____ DATA FOR THE TASK
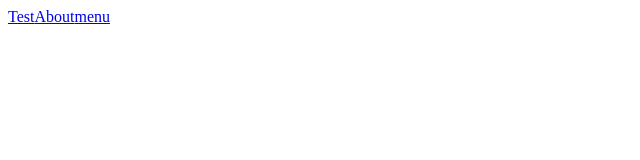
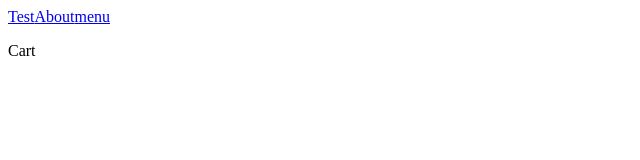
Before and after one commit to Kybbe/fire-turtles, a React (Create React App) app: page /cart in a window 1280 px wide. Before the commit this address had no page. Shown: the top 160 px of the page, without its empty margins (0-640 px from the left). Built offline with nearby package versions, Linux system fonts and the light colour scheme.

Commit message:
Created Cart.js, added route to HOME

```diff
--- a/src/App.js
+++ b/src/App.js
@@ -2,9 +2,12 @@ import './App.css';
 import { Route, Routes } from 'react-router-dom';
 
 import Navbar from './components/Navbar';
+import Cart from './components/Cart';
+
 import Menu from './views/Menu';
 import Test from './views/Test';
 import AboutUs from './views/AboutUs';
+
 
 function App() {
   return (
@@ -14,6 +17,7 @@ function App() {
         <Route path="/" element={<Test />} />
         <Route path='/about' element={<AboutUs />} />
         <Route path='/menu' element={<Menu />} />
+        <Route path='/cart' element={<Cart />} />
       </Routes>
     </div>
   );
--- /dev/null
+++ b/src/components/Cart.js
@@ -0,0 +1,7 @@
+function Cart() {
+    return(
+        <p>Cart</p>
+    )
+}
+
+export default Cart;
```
________
____ DATA FOR THE TASK
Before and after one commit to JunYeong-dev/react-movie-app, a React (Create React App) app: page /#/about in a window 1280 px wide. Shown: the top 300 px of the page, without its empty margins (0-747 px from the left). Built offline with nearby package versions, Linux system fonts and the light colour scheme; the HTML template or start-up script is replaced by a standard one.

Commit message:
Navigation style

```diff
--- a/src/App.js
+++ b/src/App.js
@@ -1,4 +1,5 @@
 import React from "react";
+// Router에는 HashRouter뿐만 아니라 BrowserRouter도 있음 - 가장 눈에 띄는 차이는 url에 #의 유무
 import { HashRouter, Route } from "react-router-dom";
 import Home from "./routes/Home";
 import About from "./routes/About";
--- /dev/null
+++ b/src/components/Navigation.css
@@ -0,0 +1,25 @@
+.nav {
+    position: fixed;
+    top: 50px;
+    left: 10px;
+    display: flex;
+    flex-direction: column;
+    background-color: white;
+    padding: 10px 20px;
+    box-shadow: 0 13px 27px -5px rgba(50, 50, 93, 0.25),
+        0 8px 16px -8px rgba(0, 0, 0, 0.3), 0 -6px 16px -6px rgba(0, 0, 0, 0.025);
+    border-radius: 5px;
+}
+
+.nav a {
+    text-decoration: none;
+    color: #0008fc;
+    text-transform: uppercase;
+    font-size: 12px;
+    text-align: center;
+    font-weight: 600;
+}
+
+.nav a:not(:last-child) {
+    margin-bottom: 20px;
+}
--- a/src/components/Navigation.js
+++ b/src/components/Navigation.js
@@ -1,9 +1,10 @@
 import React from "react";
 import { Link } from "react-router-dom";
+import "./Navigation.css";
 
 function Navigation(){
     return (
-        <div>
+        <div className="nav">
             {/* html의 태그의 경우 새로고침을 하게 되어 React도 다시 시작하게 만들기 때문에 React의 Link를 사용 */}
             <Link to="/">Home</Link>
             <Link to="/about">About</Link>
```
________
____ DATA FOR THE TASK
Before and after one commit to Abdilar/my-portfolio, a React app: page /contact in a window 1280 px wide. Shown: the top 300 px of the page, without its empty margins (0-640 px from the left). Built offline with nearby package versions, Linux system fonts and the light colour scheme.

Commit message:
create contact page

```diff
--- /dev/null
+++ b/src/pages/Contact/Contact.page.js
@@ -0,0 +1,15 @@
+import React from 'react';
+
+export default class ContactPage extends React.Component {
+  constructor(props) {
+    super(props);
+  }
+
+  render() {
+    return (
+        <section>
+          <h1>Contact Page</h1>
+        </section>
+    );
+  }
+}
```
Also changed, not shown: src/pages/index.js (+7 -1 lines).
________
TASK BRIEF: Within the records, how many lines include "empty"? The answer is the number and nothing else.

REPLY TO THE EXERCISE: 3